Nevertheless, the economic value of personal data hardly plays a role in the privacy debate. To protect our privacy, we mainly look at the privacy laws. But there are also other strong incentives to protect our privacy . We have to use it much more consciously and strategically.
Privacy protection in the EU is the responsibility of the European Commissioner for Justice and Consumer Protection. That is good too. But once privacy protection belonged to the competence of the European Commissioner for Internal Market. And in the United States a large part of the American privacy laws are subject to the Federal Trade Commission. A more economic view of personal data and protection of it, is therefore not completely out of the question.
First of all, personal data must be taken into account much more in competition cases. In 2008, both the European Commission and the US regulator FTC concluded that the merger of the Google search engine and advertiser DoubleClick was unproblematic from a competitive perspective, as they were two completely different types of companies, with different activities and different markets. Such a decision would be unthinkable today, ten years later. The combined power of a search engine and an advertiser would no longer be underestimated. But now the next step must be taken: actively use competition rules to exclude market dominance from a company that processes personal data.
The presence of American (or Chinese, or Russian) internet giants that have a near-monopoly in Europe is extremely undesirable, both from the perspective of healthy competition and privacy protection. There are sometimes noises to consider services of Google or Facebook as public services, and to drop them under the relevant laws. That would be a rather drastic step. But it is clear that monopolies on services that everyone needs are not acceptable. That is why it is essential that the national barriers are finally broken down in the internal market so that large European players can also emerge for healthy competition. There are enough smart inventors and entrepreneurs in Europe. But in a market that actually consists of 28 different national boxes, it is virtually impossible to build a real internet giant.
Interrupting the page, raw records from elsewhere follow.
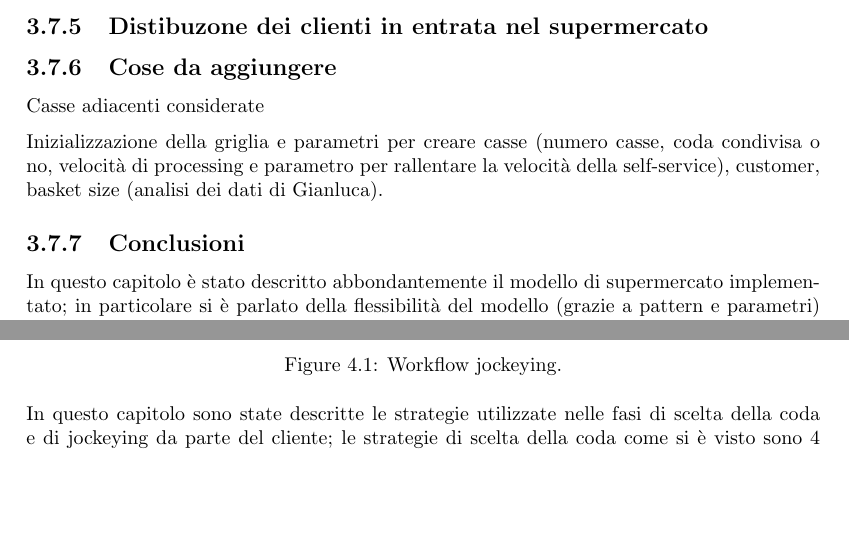
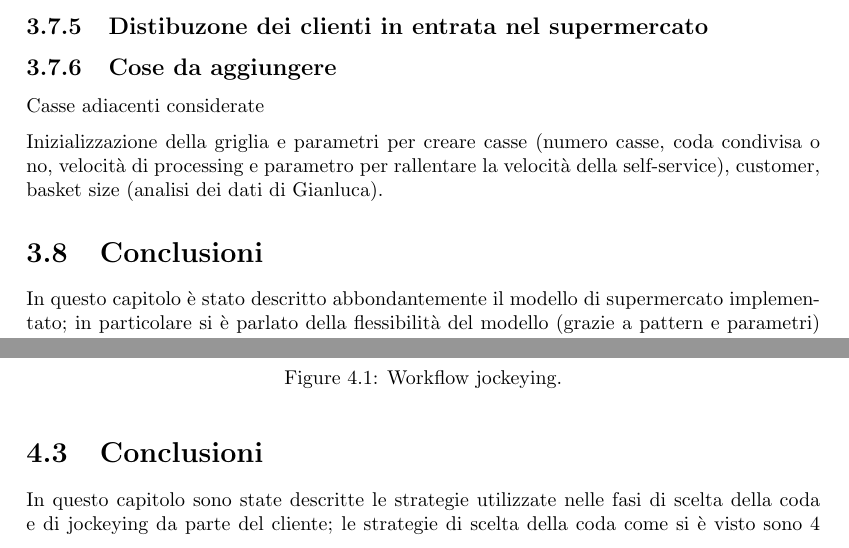
Before and after one commit to AuPath/Supermarket-Checkout-Simulation, a LaTeX book (doc/report/main.tex, which reads doc/report/chapters/implementation.tex, doc/report/chapters/model.tex): two parts of pages 28 and 32 of 37, joined at a grey line, cut so that both start at the same text, the shorter picture padded with empty space. Compiled offline with pdfLaTeX.

Commit message:
Capitolo conclusioni aggiunta sezione

```diff
--- a/doc/report/chapters/implementation.tex
+++ b/doc/report/chapters/implementation.tex
@@ -103,4 +103,6 @@ Nella figura \ref{fig:jockeying-flowchart} è riportato il grafico che rappresen
 	\label{fig:jockeying-flowchart}
 \end{figure}
 
+
+\section{Conclusioni}
 In questo capitolo sono state descritte le strategie utilizzate nelle fasi di scelta della coda e di jockeying da parte del cliente; le strategie di scelta della coda come si è visto sono 4 e sono state descritte in ordine di complessità; le strategie per fare jockeying sono invece 2 e si basano solamente sul numero di elementi nel carrello e sul numero di clienti in coda. Probabilmente non tutte le strategie sono realistiche e utilizzate concretamente dalle persone in coda al supermercato, l'obiettivo non è indagare sulla scelta effettuata dagli umani in coda, ma capire quale sia la strategia migliore che può essere implementata in un vero supermercato ad esempio con un display che suggerisce quale sia la coda migliore in un dato istante. Nel prossimo capitolo finalmente vedremo i risultati del nostro modello, in particolare metteremo a confronto la nostra simulazione con quella dell'articolo \cite{article1} allo scopo di calibrare e validare il modello; introdurremo quindi man mano le espansioni che abbiamo apportato, lo scopo rimarrà sempre quello di diminuire i tempi d'attesa dei clienti e migliorare la loro esperienza.
--- a/doc/report/chapters/model.tex
+++ b/doc/report/chapters/model.tex
@@ -442,6 +442,6 @@ Casse adiacenti considerate
 
 Inizializzazione della griglia e parametri per creare casse (numero casse, coda condivisa o no, velocità di processing e parametro per rallentare la velocità della self-service), customer, basket size (analisi dei dati di Gianluca).
 
-\subsection{Conclusioni}
+\section{Conclusioni}
 
 In questo capitolo è stato descritto abbondantemente il modello di supermercato implementato; in particolare si è parlato della flessibilità del modello (grazie a pattern e parametri) e del workflow e delle capacità degli agenti; nel capitolo successivo vedremo le strategie di scelta della coda e di jockeying, parte importante della simulazione in quanto l'obiettivo finale del progetto è indagare su quale sia la strategia che minimizza il tempo d'attesa alle casse.
```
French President Macron received acclaim for his proposal for a GAFA tax: tax on the profits of the internet giants Google, Apple Facebook and Amazon . Many people do not consider it fair that those companies get away with very low tax rates. But perhaps a smarter tax is possible: a tax on the use of personal data.
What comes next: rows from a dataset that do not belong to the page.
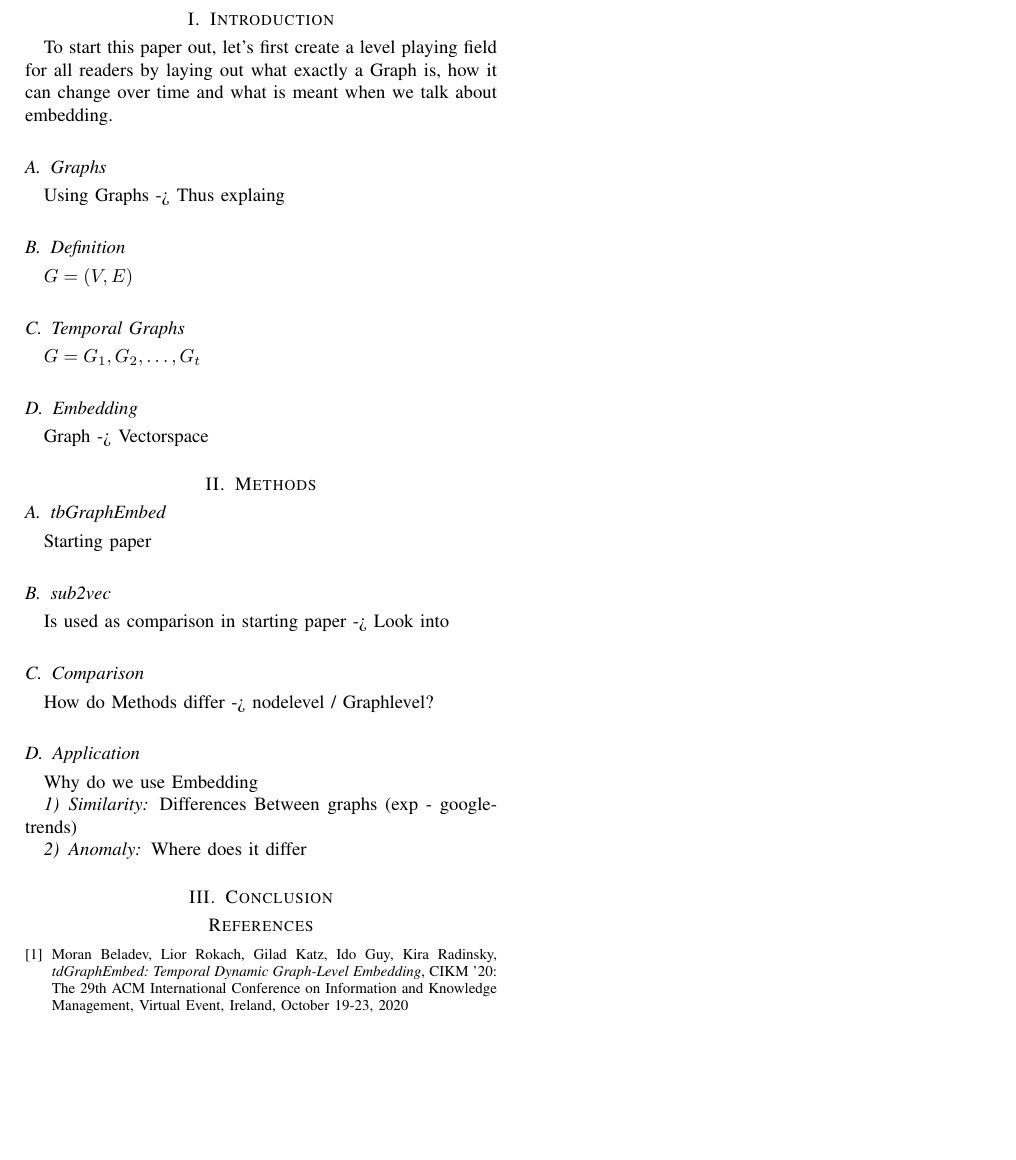
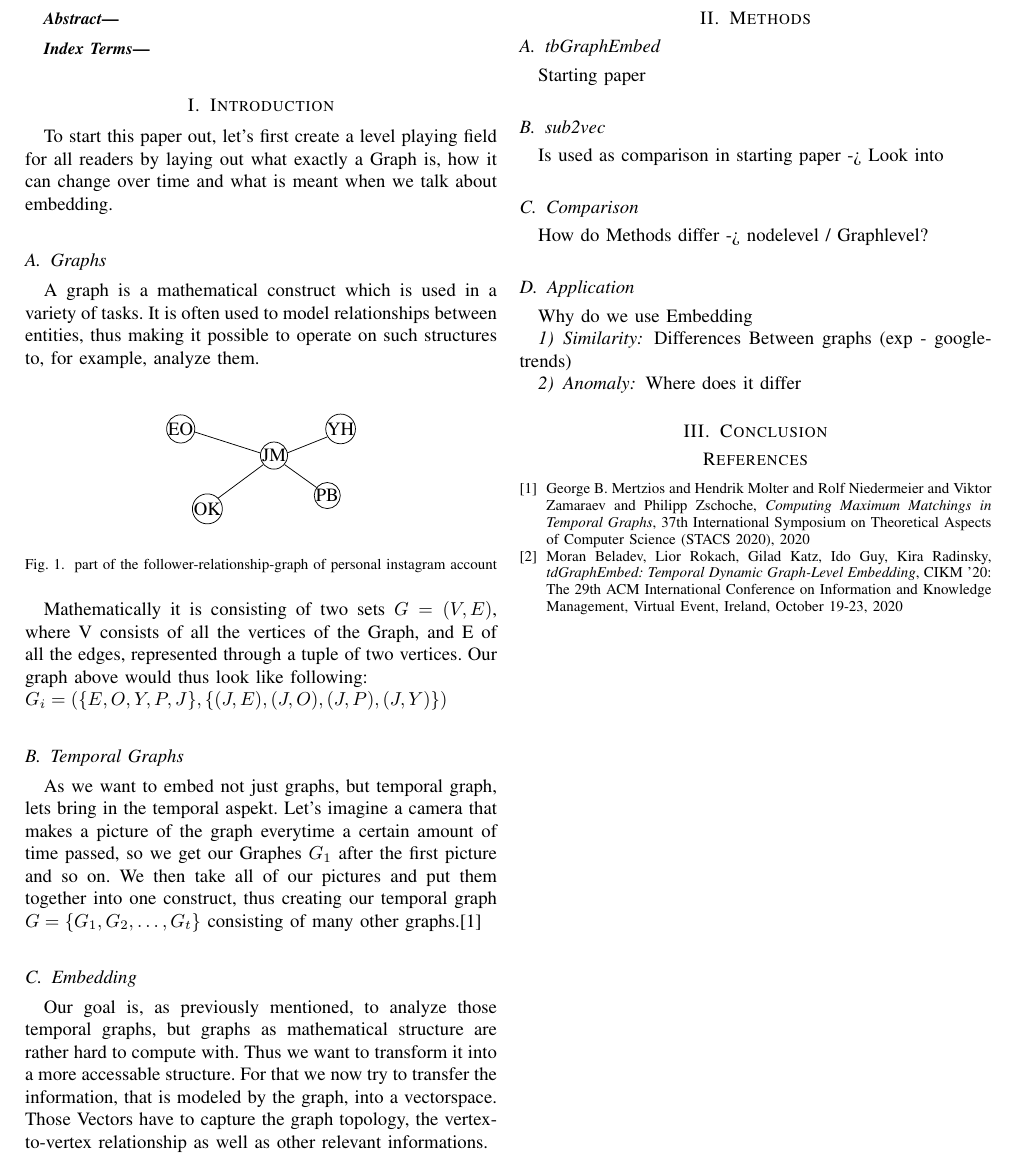
Before and after one commit to JustinMuecke/TemporalGraphEmbed, a LaTeX paper (tge.tex): part of the page, cut so that both start at the same text, the shorter picture padded with empty space. Compiled offline with pdfLaTeX.

Commit message:
First half page

```diff
--- a/IEEE.tex
+++ b/tge.tex
@@ -348,7 +348,7 @@
 
 % correct bad hyphenation here
 \hyphenation{op-tical net-works semi-conduc-tor}
-
+\usepackage{tikz}
 
 \begin{document}
 %
@@ -445,14 +445,37 @@ To start this paper out, let's first create a level playing field for all reader
 
 
 \subsection{Graphs}
-Using Graphs -> Thus explaing
-\subsection{Definition}
-\(G = (V,E)\)
+
+A graph is a mathematical construct which is used in a variety of tasks. It is often used to model relationships between entities, thus making it possible to operate on such structures to, for example, analyze them.\\
+\begin{figure}[h]
+  \begin{center}
+\begin{tikzpicture}
+  \draw (0,-0.5) node [circle,inner sep=0pt,draw] {EO};
+  \draw (1.75,-1) node [circle,inner sep=0pt,draw] {JM};
+  \draw (0.5,-2) node [circle,inner sep=0pt,draw] {OK};
+  \draw (3,-0.5) node [circle,inner sep=0pt,draw] {YH};
+  \draw (2.75,-1.75) node [circle,inner sep=0pt,draw] {PB};
+
+  \draw (0.27, -0.56) -- (1.49, -0.95);
+  \draw (1.55, -1.17) -- (0.7, -1.8);
+  \draw (2, -0.95) -- (2.75, -0.65);
+  \draw (1.95, -1.17) -- (2.55, -1.6);
+\end{tikzpicture}
+\end{center}
+\caption{part of the follower-relationship-graph of personal instagram account}
+\end{figure}
+
+
+ Mathematically it is consisting of two sets \(G = (V, E)\), where V consists of all the vertices of the Graph, and E of all the edges, represented through a tuple of two vertices.
+ Our graph above would thus look like following: \\
+ \( G_i = (\{E,O,Y,P,J\}, \{(J,E),(J,O), (J,P), (J,Y)\}) \)
+
 \subsection{Temporal Graphs}
-\(G = {G_1, G_2,\ldots ,G_t}\)
+As we want to embed not just graphs, but temporal graph, lets bring in the temporal aspekt. Let's imagine a camera that makes a picture of the graph everytime a certain amount of time passed, so we get our Graphes \(G_1\) after the first picture and so on. We then take all of our pictures and put them together into one construct, thus creating our temporal graph \(G = \{G_1, G_2,\ldots ,G_t\}\) consisting of many other graphs.\cite{temporalGraphs}
 
 \subsection{Embedding}
-Graph -> Vectorspace
+Our goal is, as previously mentioned, to analyze those temporal graphs, but graphs as mathematical structure are rather hard to compute with. Thus we want to transform it into a more accessable structure. For that we now try to transfer the information, that is modeled by the graph, into a vectorspace.
+Those Vectors have to capture the graph topology, the vertex-to-vertex relationship as well as other relevant informations.
 % needed in second column of first page if using \IEEEpubid
 %\IEEEpubidadjcol
 
@@ -641,7 +664,10 @@ Where does it differ
 % set second argument of \begin to the number of references
 % (used to reserve space for the reference number labels box)
 \begin{thebibliography}{1}
-
+\bibitem{temporalGraphs}
+George B. Mertzios and Hendrik Molter and Rolf Niedermeier and Viktor Zamaraev and Philipp Zschoche,
+\emph{Computing Maximum Matchings in Temporal Graphs},
+37th International Symposium on Theoretical Aspects of Computer Science (STACS 2020), 2020
 \bibitem{tdGraphEmbed: Temporal Dynamic Graph-Level Embedding}
 Moran Beladev, Lior Rokach, Gilad Katz, Ido Guy, Kira Radinsky, \emph{tdGraphEmbed: Temporal Dynamic Graph-Level Embedding}, {CIKM} '20: The 29th {ACM} International Conference on Information and Knowledge Management, Virtual Event, Ireland, October 19-23, 2020
 
```
Also changed, not shown: IEEE.pdf (deleted), tge.pdf (added), 1 other file.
In various fields – pollution, energy consumption, consumption – we use taxes to influence behavior. In the current earnings model of advertisers there is a strong incentive to collect as much personal data as possible. If there is a price tag attached to the use of personal data, there is a strong incentive to limit that. The same applies to governments that look specifically at personal data, including mass surveillance, and force companies to store data much longer than is actually necessary. The costs for the storage and the use of personal data must be included in the public budget, so that there is a public, political consideration, as a brake on unbridled data storage.
Technological progress offers us fantastic new opportunities that we must seize with both hands. The importance of privacy protection is now also widely recognized. Tight privacy laws and good enforcement are essential, but not enough. Economic and fiscal resoarces must also be used as an incentive for companies and governments to protect our privacy rather than an incentive to violate it. A special European Commissioner for Privacy Protection in the next European Commission could well take the lead here and ensure better privacy in all policy areas.